France, which has been on lockdown since Oct. 30 to curb the second wave of the pandemic, will see its cinemas, theaters and museum reopen on Dec. 15. French president Emmanuel Macron unveiled some gradual measures to ease the lockdown on Tuesday during a televised address.

“The peak of the second wave of the pandemic has passed. Our efforts, your efforts have paid off,” said Macron. So far, 50,000 people have died from COVID-19 in France.

Starting on Nov. 28, small shops and religious sites will be allowed to reopen. On Dec. 15, theaters, cinemas and museums will reopen but a 9 p.m.-7 a.m. curfew will be restored. A 9 p.m. curfew was previously put in place in mid-October, before the country went into lockdown.

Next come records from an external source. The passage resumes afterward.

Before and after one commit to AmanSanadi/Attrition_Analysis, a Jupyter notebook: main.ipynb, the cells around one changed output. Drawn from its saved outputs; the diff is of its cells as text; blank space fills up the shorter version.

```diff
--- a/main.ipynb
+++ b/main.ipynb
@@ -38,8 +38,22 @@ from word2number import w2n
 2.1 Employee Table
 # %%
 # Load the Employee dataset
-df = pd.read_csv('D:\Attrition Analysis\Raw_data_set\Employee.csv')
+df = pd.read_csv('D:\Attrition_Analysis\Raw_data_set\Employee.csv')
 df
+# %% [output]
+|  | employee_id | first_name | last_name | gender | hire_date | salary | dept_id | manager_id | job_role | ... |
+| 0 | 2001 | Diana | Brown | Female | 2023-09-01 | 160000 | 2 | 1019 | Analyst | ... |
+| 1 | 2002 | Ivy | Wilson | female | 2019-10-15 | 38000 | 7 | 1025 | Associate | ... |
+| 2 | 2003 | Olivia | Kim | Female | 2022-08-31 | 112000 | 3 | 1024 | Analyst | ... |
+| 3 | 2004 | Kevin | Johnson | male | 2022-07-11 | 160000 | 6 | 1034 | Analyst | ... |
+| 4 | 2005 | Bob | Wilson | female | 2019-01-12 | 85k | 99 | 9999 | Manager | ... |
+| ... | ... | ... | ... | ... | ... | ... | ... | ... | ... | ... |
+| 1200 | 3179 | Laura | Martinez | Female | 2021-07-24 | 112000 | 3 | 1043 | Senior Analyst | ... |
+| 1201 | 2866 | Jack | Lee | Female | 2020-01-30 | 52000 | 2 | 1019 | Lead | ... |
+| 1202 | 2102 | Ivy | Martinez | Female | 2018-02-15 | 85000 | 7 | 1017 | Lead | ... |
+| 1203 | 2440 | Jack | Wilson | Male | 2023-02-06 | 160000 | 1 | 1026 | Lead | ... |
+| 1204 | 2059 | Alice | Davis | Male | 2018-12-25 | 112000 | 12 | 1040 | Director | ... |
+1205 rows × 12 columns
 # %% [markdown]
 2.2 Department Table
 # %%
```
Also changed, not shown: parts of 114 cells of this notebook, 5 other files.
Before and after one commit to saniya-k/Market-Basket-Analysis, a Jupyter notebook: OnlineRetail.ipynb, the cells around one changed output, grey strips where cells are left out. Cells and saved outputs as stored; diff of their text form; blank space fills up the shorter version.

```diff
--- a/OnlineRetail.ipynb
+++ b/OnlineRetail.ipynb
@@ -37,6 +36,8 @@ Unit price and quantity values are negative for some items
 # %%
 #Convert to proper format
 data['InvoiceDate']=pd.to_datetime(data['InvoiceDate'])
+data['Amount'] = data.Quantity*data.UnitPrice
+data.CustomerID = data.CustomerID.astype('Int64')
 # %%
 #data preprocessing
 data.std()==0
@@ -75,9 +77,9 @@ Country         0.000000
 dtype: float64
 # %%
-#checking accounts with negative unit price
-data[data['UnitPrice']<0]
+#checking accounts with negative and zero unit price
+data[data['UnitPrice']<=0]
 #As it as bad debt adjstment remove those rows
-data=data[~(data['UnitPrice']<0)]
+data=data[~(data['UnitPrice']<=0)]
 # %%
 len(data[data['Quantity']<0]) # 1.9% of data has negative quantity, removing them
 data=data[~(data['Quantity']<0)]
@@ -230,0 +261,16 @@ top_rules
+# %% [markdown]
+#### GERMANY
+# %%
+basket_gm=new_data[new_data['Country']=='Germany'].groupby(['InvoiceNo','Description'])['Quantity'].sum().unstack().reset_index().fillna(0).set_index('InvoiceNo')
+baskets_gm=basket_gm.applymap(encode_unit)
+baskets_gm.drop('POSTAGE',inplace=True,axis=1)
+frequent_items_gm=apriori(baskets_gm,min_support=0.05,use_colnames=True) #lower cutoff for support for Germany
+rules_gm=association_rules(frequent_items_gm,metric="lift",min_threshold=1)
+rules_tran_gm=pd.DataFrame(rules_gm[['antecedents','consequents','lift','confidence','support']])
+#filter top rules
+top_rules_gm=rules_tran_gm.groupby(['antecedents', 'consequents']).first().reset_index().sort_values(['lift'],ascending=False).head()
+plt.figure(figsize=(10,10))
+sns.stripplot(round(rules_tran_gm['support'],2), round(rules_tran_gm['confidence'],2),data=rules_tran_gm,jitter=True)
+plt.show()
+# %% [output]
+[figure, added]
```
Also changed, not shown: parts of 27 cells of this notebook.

The lockdown is expected to be loosened even more around Jan. 20. “If the number of cases remains below 5,000 cases per day, gyms and restaurants will be allowed to reopen and the curfew will be pushed,” said Macron. Universities, meanwhile, will stay closed until at least Feb. 4. Until then, all classes will be held virtually.

A number of big French movie releases were expected to bow in theaters during the last quarter of 2020 and have now been pushed to 2021. One of the anticipated releases is Valerie Lemercier’s “Aline,” which is inspired by the life of Celine Dion. Gaumont has pushed the release to March.